WHAT THE TASK REQUIRES
Among the entries that follow, some lines contain the word "notebook". Show all of them.
ENTRIES SUPPLIED Block Start
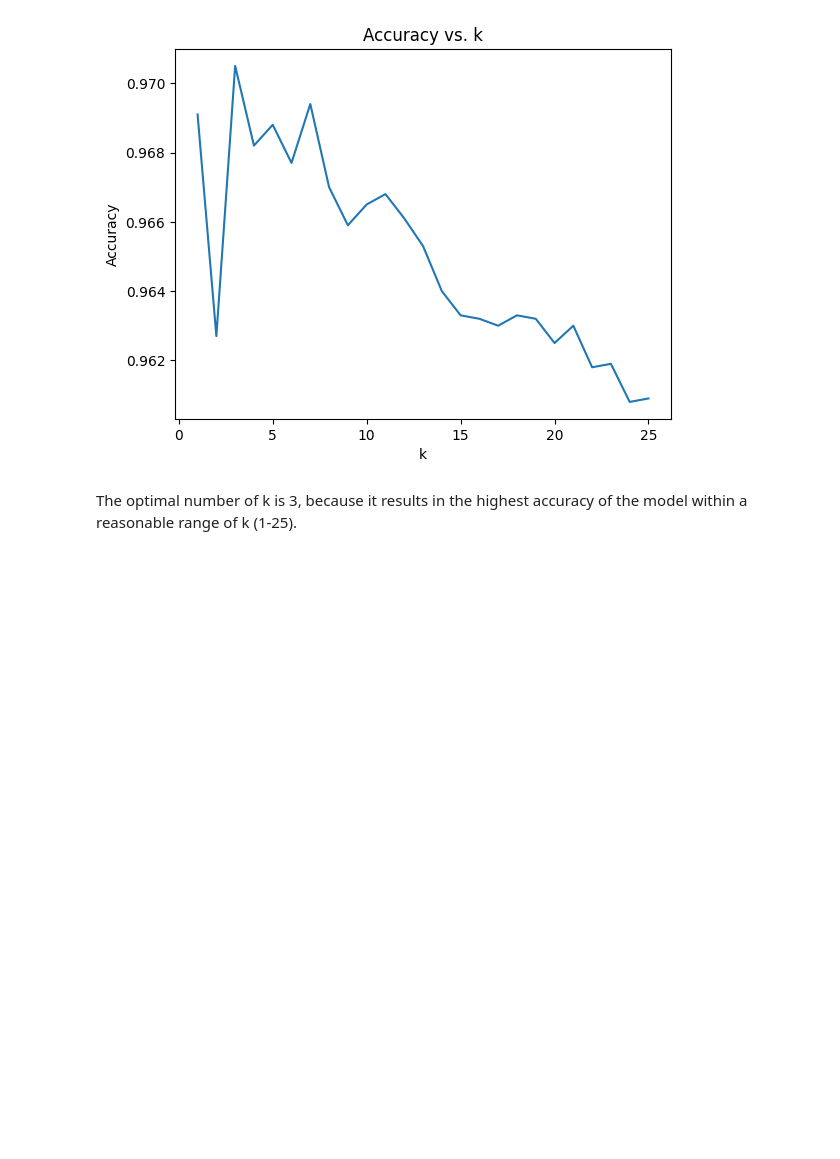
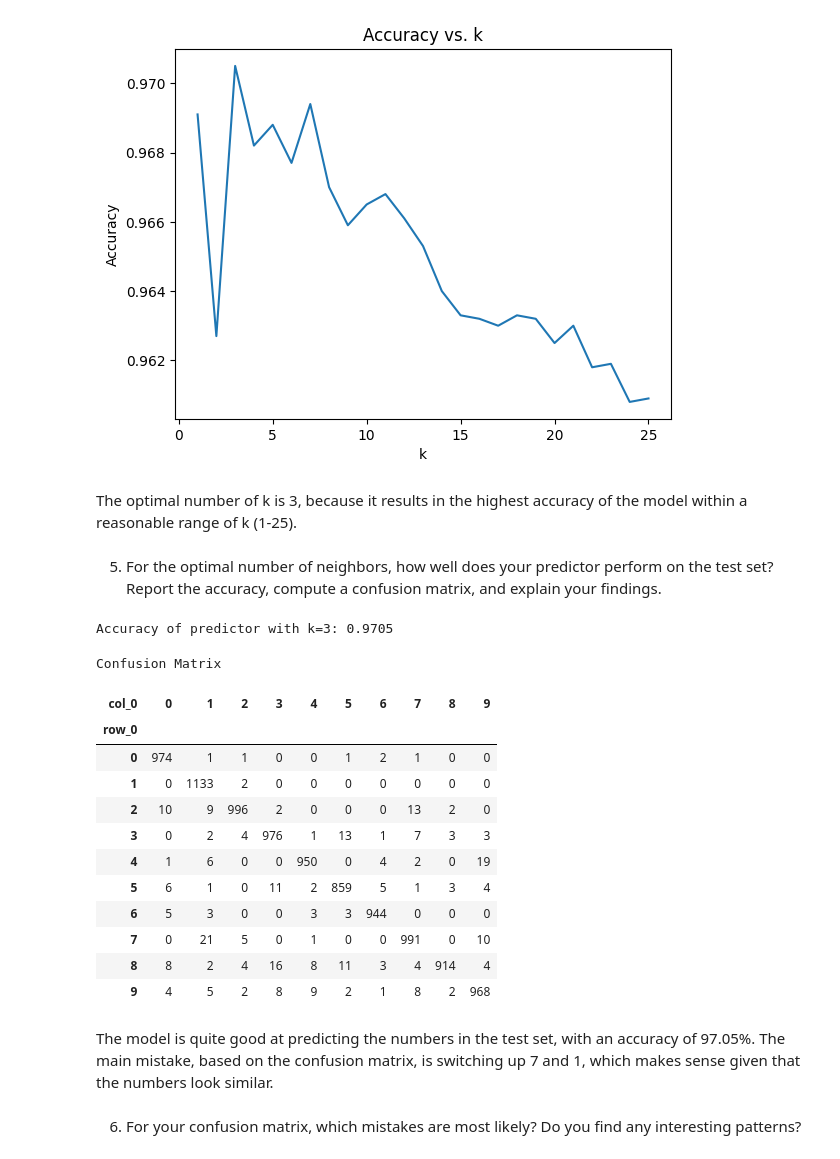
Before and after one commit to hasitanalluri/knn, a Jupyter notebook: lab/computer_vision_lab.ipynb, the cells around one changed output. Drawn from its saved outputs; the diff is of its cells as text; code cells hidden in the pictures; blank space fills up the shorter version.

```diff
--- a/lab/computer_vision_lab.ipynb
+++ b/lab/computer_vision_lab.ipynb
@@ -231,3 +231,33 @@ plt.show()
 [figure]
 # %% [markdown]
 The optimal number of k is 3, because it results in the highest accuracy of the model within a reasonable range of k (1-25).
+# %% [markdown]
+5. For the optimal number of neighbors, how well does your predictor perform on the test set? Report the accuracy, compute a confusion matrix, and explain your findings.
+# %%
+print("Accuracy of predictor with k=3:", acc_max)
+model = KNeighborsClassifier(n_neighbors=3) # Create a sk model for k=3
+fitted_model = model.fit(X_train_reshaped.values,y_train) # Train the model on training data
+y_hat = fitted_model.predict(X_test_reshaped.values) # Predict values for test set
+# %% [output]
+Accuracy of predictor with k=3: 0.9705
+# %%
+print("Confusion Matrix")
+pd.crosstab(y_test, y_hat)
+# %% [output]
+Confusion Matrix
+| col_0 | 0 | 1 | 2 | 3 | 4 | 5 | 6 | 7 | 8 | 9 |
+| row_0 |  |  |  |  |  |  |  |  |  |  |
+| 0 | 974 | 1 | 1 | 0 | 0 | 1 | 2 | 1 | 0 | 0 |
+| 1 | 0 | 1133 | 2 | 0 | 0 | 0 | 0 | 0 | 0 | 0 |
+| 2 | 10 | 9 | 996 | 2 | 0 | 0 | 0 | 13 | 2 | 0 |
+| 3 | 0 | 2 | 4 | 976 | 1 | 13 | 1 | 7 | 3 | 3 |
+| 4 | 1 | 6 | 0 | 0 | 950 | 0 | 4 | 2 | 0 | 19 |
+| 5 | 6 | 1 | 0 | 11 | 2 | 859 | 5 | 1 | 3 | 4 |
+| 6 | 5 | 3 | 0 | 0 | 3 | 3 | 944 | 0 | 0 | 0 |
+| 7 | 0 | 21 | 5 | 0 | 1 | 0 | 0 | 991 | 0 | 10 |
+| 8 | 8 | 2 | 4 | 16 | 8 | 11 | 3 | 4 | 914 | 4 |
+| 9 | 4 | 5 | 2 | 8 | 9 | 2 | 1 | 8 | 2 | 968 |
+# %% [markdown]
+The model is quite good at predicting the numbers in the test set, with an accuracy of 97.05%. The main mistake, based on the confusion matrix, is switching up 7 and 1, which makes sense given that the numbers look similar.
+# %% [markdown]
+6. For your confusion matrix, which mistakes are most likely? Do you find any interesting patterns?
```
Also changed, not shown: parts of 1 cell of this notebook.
ENTRIES SUPPLIED Block End
RESULT OF THIS TASK
Before and after one commit to hasitanalluri/knn, a Jupyter notebook: lab/computer_vision_lab.ipynb, the cells around one changed output. Drawn from its saved outputs; the diff is of its cells as text; code cells hidden in the pictures; blank space fills up the shorter version.
Also changed, not shown: parts of 1 cell of this notebook.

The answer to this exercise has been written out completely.